On the ground at CTC: Public support for courts is through technology

CTC2013A piece of good news for courts across the United States is that the judicial system is held in much higher regard than Congress and legislatures, this at a time when perception of government generally is at historic lows. The bad news is that the courts are not immune to such sentiment with public perception of them at a 25-year low, according to Karl Agne of GBA Strategies, whose company fielded a comprehensive survey of registered voters to gauge their perceptions of the courts and court technology.
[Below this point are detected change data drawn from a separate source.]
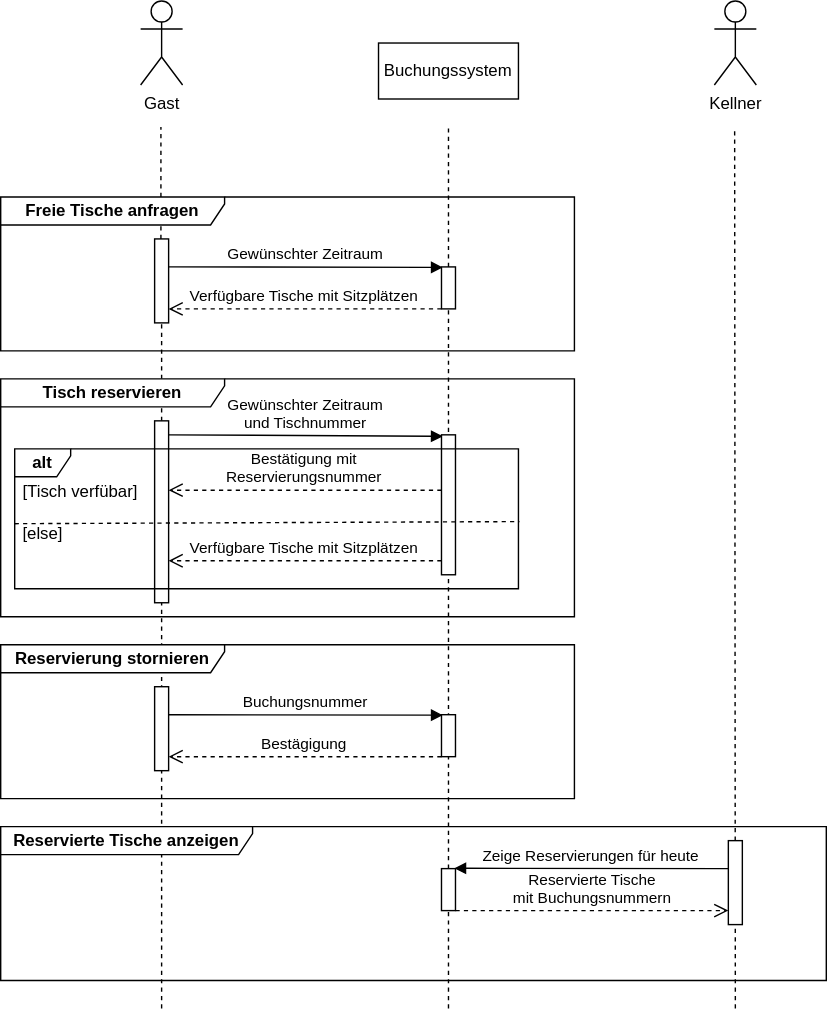
Earlier version of the draw.io export diagramme/UML-Sequence.drawio.svg (gsoTH/tischreservierung). Source tidied: cells renumbered, new cells last; positions are measured from the earlier drawing's top-left corner, leaving out a move shared by most shapes.
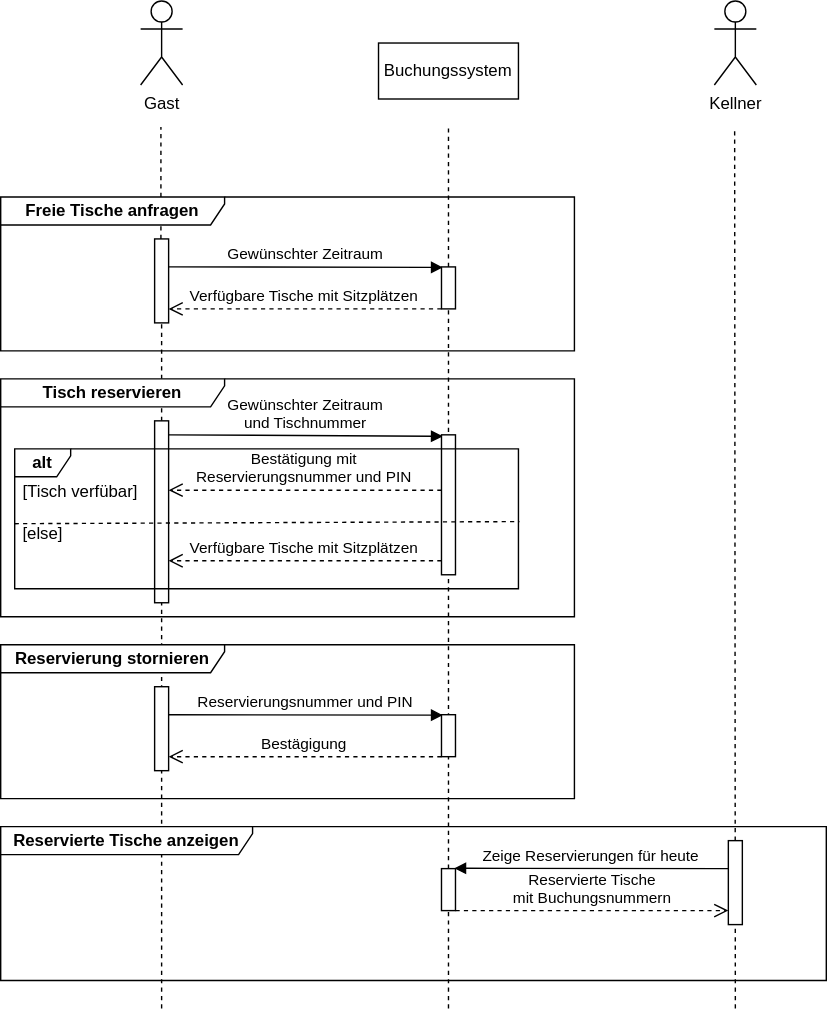
After the change.

Commit message:
Pin nachgezogen

Diff of the diagram source:
```diff
@@ -101,7 +101,7 @@
     <mxCell id="27" value="[else]" style="text;strokeColor=none;fillColor=none;align=left;verticalAlign=top;spacingLeft=4;spacingRight=4;overflow=hidden;" parent="1" vertex="1">
       <mxGeometry x="10" y="367" width="110" height="26" as="geometry" />
     </mxCell>
-    <mxCell id="28" value="Bestätigung mit &#10;Reservierungsnummer" style="verticalAlign=bottom;endArrow=open;dashed=1;endSize=8;exitX=0;exitY=0.95;shadow=0;strokeWidth=1;" parent="1" edge="1">
+    <mxCell id="28" value="Bestätigung mit &#10;Reservierungsnummer und PIN" style="verticalAlign=bottom;endArrow=open;dashed=1;endSize=8;exitX=0;exitY=0.95;shadow=0;strokeWidth=1;" parent="1" edge="1">
       <mxGeometry relative="1" as="geometry">
         <mxPoint x="315" y="349.5" as="sourcePoint" />
         <mxPoint x="120" y="349.6" as="targetPoint" />
@@ -127,7 +127,7 @@
     <mxCell id="33" style="perimeter=orthogonalPerimeter;rounded=0;shadow=0;strokeWidth=1;" parent="1" vertex="1">
       <mxGeometry x="110" y="490" width="10" height="60" as="geometry" />
     </mxCell>
-    <mxCell id="34" value="Buchungsnummer" style="verticalAlign=bottom;endArrow=block;shadow=0;strokeWidth=1;entryX=0.1;entryY=0.011;entryDx=0;entryDy=0;entryPerimeter=0;" parent="1" edge="1" target="35">
+    <mxCell id="34" value="Reservierungsnummer und PIN" style="verticalAlign=bottom;endArrow=block;shadow=0;strokeWidth=1;entryX=0.1;entryY=0.011;entryDx=0;entryDy=0;entryPerimeter=0;" parent="1" edge="1" target="35">
       <mxGeometry relative="1" as="geometry">
         <mxPoint x="120" y="510" as="sourcePoint" />
       </mxGeometry>
```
Agne shared the results of the survey at Court Technology Conference (CTC) during an educational session held this week in Baltimore, Md.

The number one attribute shaping public opinion of the courts is television programming, said Agne, who suggested that courts would have to launch a $100 million dollar advertising campaign in order to have the impact on public perception that is established through a single episode of the television show “Law & Order.”

The survey revealed that certain realities must be accepted in order for courts to find opportunity to gain public support for restoring funding to pre-recession numbers.. First, strengthening the court system lags far behind other voter priorities such as schools, public transportation, law enforcement, and healthcare. Further, voters believe strongly that restoring money to state courts on a general basis is akin to “pour(ing) money into a broken system,” Agne said.

The way forward for courts to reshape public opinion lies in technology, the speaker noted. The public believes money could best be spent within the courts on new technology to reduce paperwork and create efficiencies, Agne said, a sentiment that by far outpaces the lowest perceived solution, which is hiring more staff. People strongly believe that courts must operate more efficiently, saving them time in their interactions with the judicial process, he noted. Saving people’s time equates to offering them respect. Demonstrating such respect, said Agne, is “an impression that will last.”